» **Work to be completed**:
Among the records that follow, count the lines with the string "outputs"; report only that count.

» **Input data**:
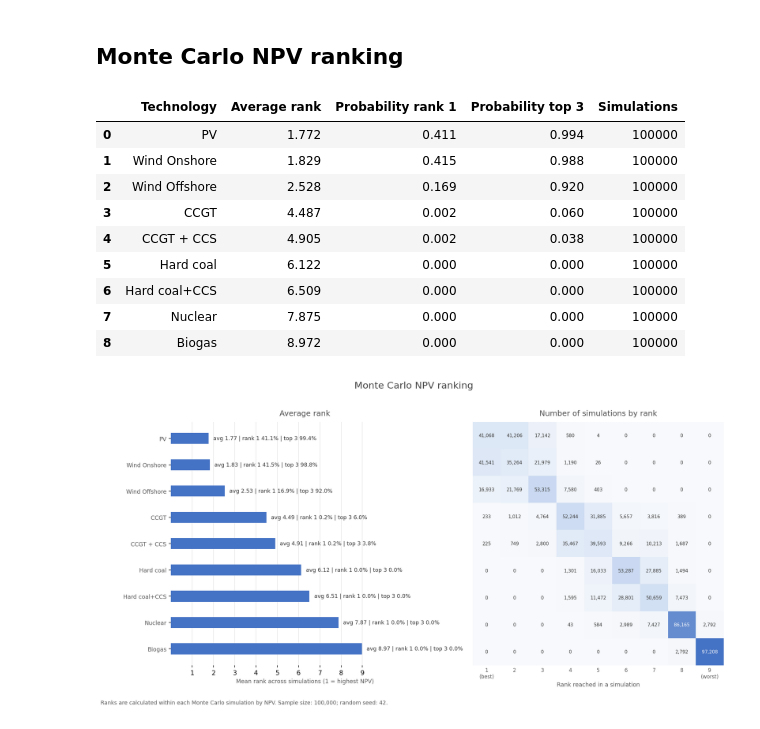
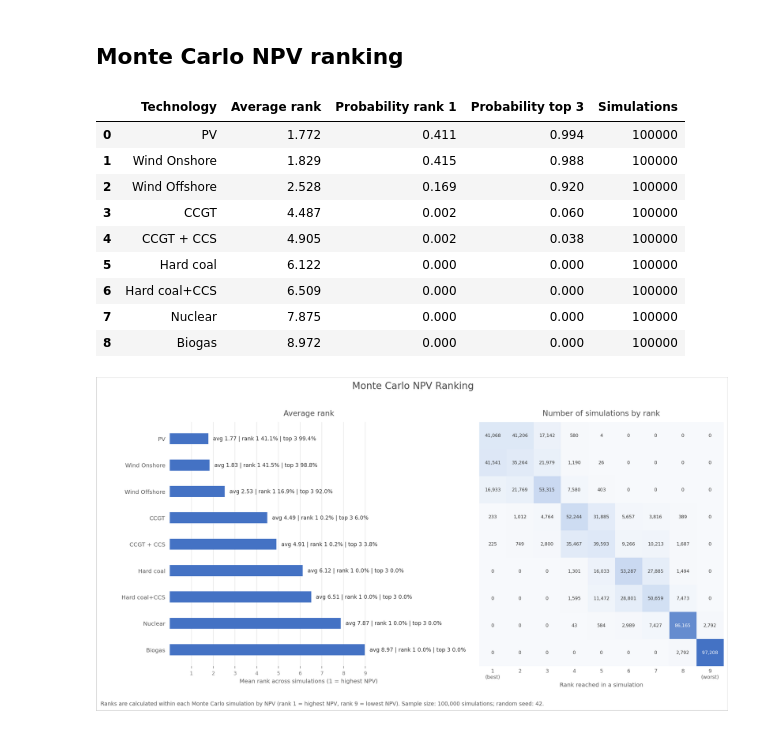
Before and after one commit to Finnzn/Master-Thesis, a Jupyter notebook: notebooks/electricity/electricity_summary.ipynb, the cells around one changed output. Saved outputs shown, nothing was run; the diff lists cells and outputs as text; code cells hidden in the pictures.

```diff
--- a/notebooks/electricity/electricity_summary.ipynb
+++ b/notebooks/electricity/electricity_summary.ipynb
@@ -234,33 +97,41 @@ plot_deterministic_npv(det_summary)
 # %%
 ranking_raw, ranking_summary = calculate_electricity_npv_rankings_from_results(
     results=monte_carlo_results,
     sector_name="Electricity",
 )
 
+ranking_summary_for_plot = ranking_summary.assign(
+    display_label=ranking_summary["technology"].map(ELECTRICITY_TECHNOLOGY_LABELS).fillna(ranking_summary["technology"])
+)
 rank_table = (
-    ranking_summary.assign(technology=ranking_summary["technology"].map(ELECTRICITY_TECHNOLOGY_LABELS).fillna(ranking_summary["technology"]))
-    .loc[:, ["technology", "average_rank", "probability_rank_1", "probability_top_3", "n_simulations"]]
+    ranking_summary_for_plot.rename(columns={"display_label": "Technology"})
+    .loc[:, ["Technology", "average_rank", "probability_rank_1", "probability_top_3", "n_simulations"]]
     .rename(
         columns={
-            "technology": "Technology",
             "average_rank": "Average rank",
             "probability_rank_1": "Probability rank 1",
             "probability_top_3": "Probability top 3",
             "n_simulations": "Simulations",
         }
     )
 )
 display(rank_table)
-plot_ranking_summary(ranking_summary)
+plot_average_rank_bars(
+    ranking_summary=ranking_summary_for_plot,
+    output_path=None,
+    title="Monte Carlo NPV Ranking",
+    random_seed=RANDOM_SEED,
+)
+plt.show()
 # %% [output]
 |  | Technology | Average rank | Probability rank 1 | Probability top 3 | Simulations |
 | 0 | PV | 1.772 | 0.411 | 0.994 | 100000 |
 | 1 | Wind Onshore | 1.829 | 0.415 | 0.988 | 100000 |
 | 2 | Wind Offshore | 2.528 | 0.169 | 0.920 | 100000 |
 | 3 | CCGT | 4.487 | 0.002 | 0.060 | 100000 |
 | 4 | CCGT + CCS | 4.905 | 0.002 | 0.038 | 100000 |
 | 5 | Hard coal | 6.122 | 0.000 | 0.000 | 100000 |
 | 6 | Hard coal+CCS | 6.509 | 0.000 | 0.000 | 100000 |
 | 7 | Nuclear | 7.875 | 0.000 | 0.000 | 100000 |
 | 8 | Biogas | 8.972 | 0.000 | 0.000 | 100000 |
-[figure, old version]
+[figure, new version]
```
Also changed, not shown: parts of 8 cells of this notebook, 13 other files.
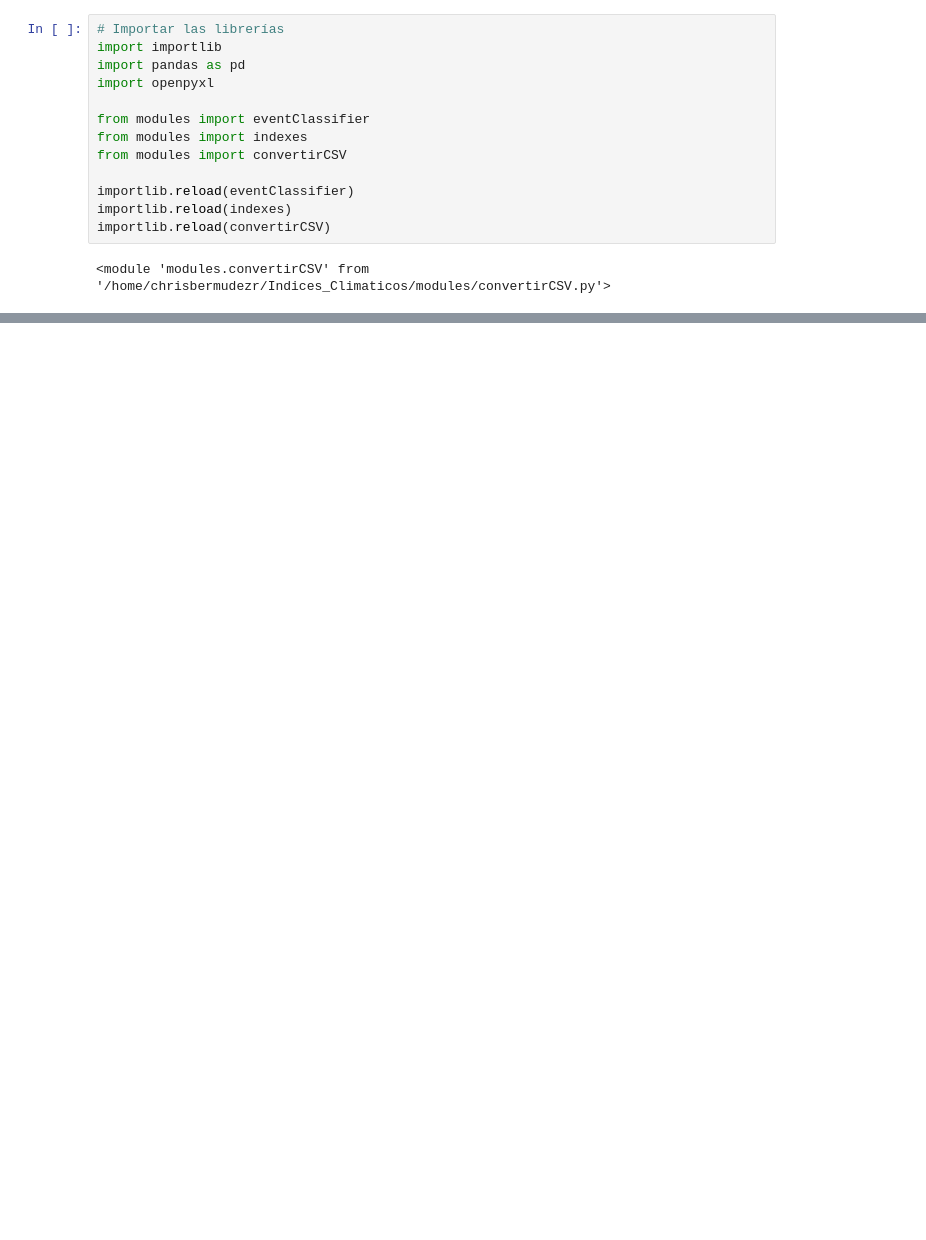
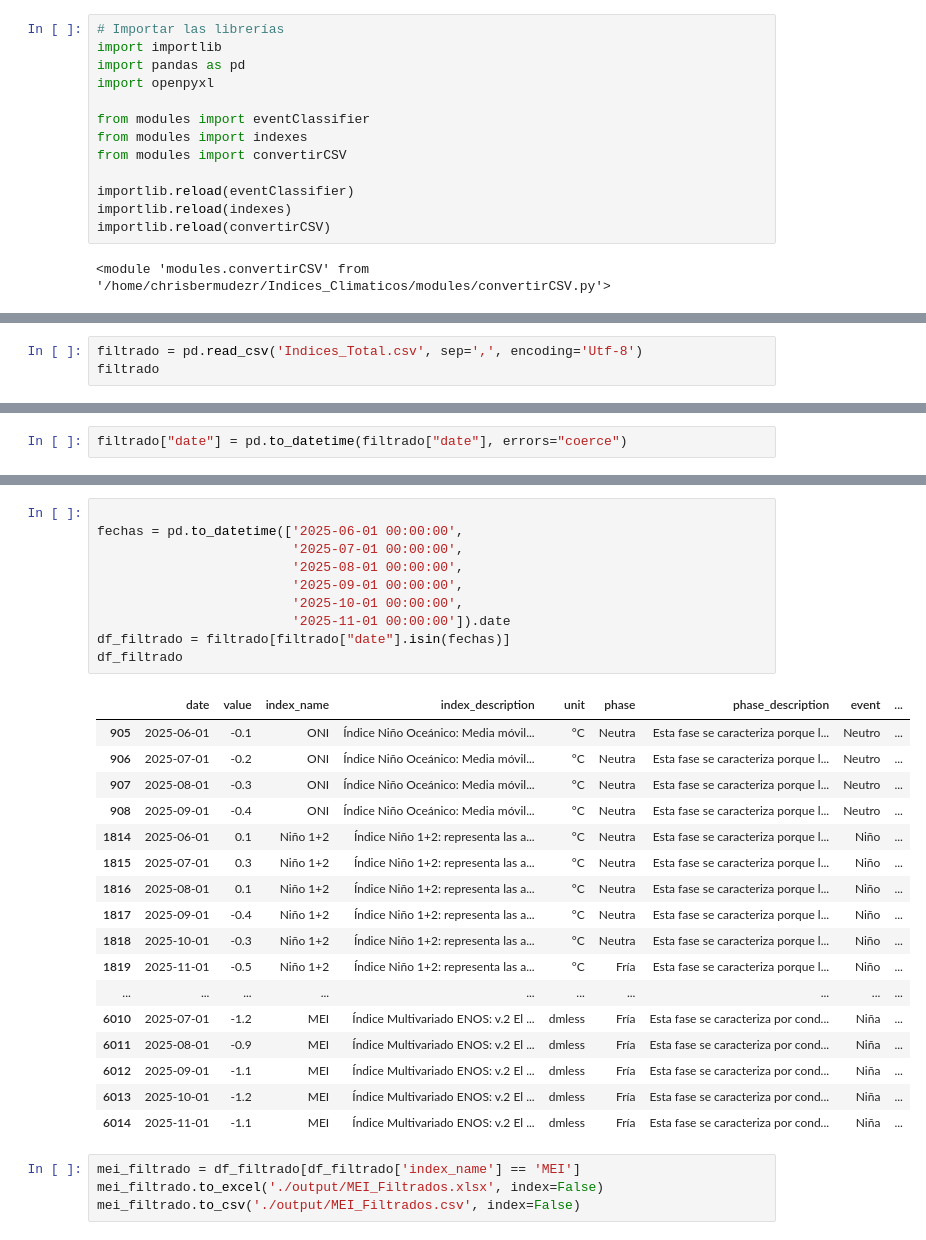
Before and after one commit to ChrisBermudezR/Indices_Climaticos, a Jupyter notebook: notebook_analisis.ipynb, the cells around one changed output, grey strips where cells are left out. Drawn from its saved outputs; the diff is of its cells as text; blank space fills up the shorter version.

Commit message:
Filtrado de MEI 2025-12

```diff
--- a/notebook_analisis.ipynb
+++ b/notebook_analisis.ipynb
@@ -636,0 +16,3 @@ No se encontraron datos válidos en oni.data
+# %%
+filtrado = pd.read_csv('Indices_Total.csv', sep=',', encoding='Utf-8')
+filtrado
@@ -636,0 +33,2 @@ No se encontraron datos válidos en oni.data
+# %%
+filtrado["date"] = pd.to_datetime(filtrado["date"], errors="coerce")
@@ -636,0 +49,32 @@ No se encontraron datos válidos en oni.data
+# %%
+
+fechas = pd.to_datetime(['2025-06-01 00:00:00',
+                         '2025-07-01 00:00:00',
+                         '2025-08-01 00:00:00',
+                         '2025-09-01 00:00:00',
+                         '2025-10-01 00:00:00',
+                         '2025-11-01 00:00:00']).date
+df_filtrado = filtrado[filtrado["date"].isin(fechas)]
+df_filtrado
+# %% [output]
+|  | date | value | index_name | index_description | unit | phase | phase_description | event | ... |
+| 905 | 2025-06-01 | -0.1 | ONI | Índice Niño Oceánico: Media móvil... | °C | Neutra | Esta fase se caracteriza porque l... | Neutro | ... |
+| 906 | 2025-07-01 | -0.2 | ONI | Índice Niño Oceánico: Media móvil... | °C | Neutra | Esta fase se caracteriza porque l... | Neutro | ... |
+| 907 | 2025-08-01 | -0.3 | ONI | Índice Niño Oceánico: Media móvil... | °C | Neutra | Esta fase se caracteriza porque l... | Neutro | ... |
+| 908 | 2025-09-01 | -0.4 | ONI | Índice Niño Oceánico: Media móvil... | °C | Neutra | Esta fase se caracteriza porque l... | Neutro | ... |
+| 1814 | 2025-06-01 | 0.1 | Niño 1+2 | Índice Niño 1+2: representa las a... | °C | Neutra | Esta fase se caracteriza porque l... | Niño | ... |
+| 1815 | 2025-07-01 | 0.3 | Niño 1+2 | Índice Niño 1+2: representa las a... | °C | Neutra | Esta fase se caracteriza porque l... | Niño | ... |
+| 1816 | 2025-08-01 | 0.1 | Niño 1+2 | Índice Niño 1+2: representa las a... | °C | Neutra | Esta fase se caracteriza porque l... | Niño | ... |
+| 1817 | 2025-09-01 | -0.4 | Niño 1+2 | Índice Niño 1+2: representa las a... | °C | Neutra | Esta fase se caracteriza porque l... | Niño | ... |
+| 1818 | 2025-10-01 | -0.3 | Niño 1+2 | Índice Niño 1+2: representa las a... | °C | Neutra | Esta fase se caracteriza porque l... | Niño | ... |
+| 1819 | 2025-11-01 | -0.5 | Niño 1+2 | Índice Niño 1+2: representa las a... | °C | Fría | Esta fase se caracteriza porque l... | Niño | ... |
+| ... | ... | ... | ... | ... | ... | ... | ... | ... | ... |
+| 6010 | 2025-07-01 | -1.2 | MEI | Índice Multivariado ENOS: v.2 El ... | dmless | Fría | Esta fase se caracteriza por cond... | Niña | ... |
+| 6011 | 2025-08-01 | -0.9 | MEI | Índice Multivariado ENOS: v.2 El ... | dmless | Fría | Esta fase se caracteriza por cond... | Niña | ... |
+| 6012 | 2025-09-01 | -1.1 | MEI | Índice Multivariado ENOS: v.2 El ... | dmless | Fría | Esta fase se caracteriza por cond... | Niña | ... |
+| 6013 | 2025-10-01 | -1.2 | MEI | Índice Multivariado ENOS: v.2 El ... | dmless | Fría | Esta fase se caracteriza por cond... | Niña | ... |
+| 6014 | 2025-11-01 | -1.1 | MEI | Índice Multivariado ENOS: v.2 El ... | dmless | Fría | Esta fase se caracteriza por cond... | Niña | ... |
+# %%
+mei_filtrado = df_filtrado[df_filtrado['index_name'] == 'MEI']
+mei_filtrado.to_excel('./output/MEI_Filtrados.xlsx', index=False)
+mei_filtrado.to_csv('./output/MEI_Filtrados.csv', index=False)
```
Also changed, not shown: parts of 24 cells of this notebook.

» **Output**:
2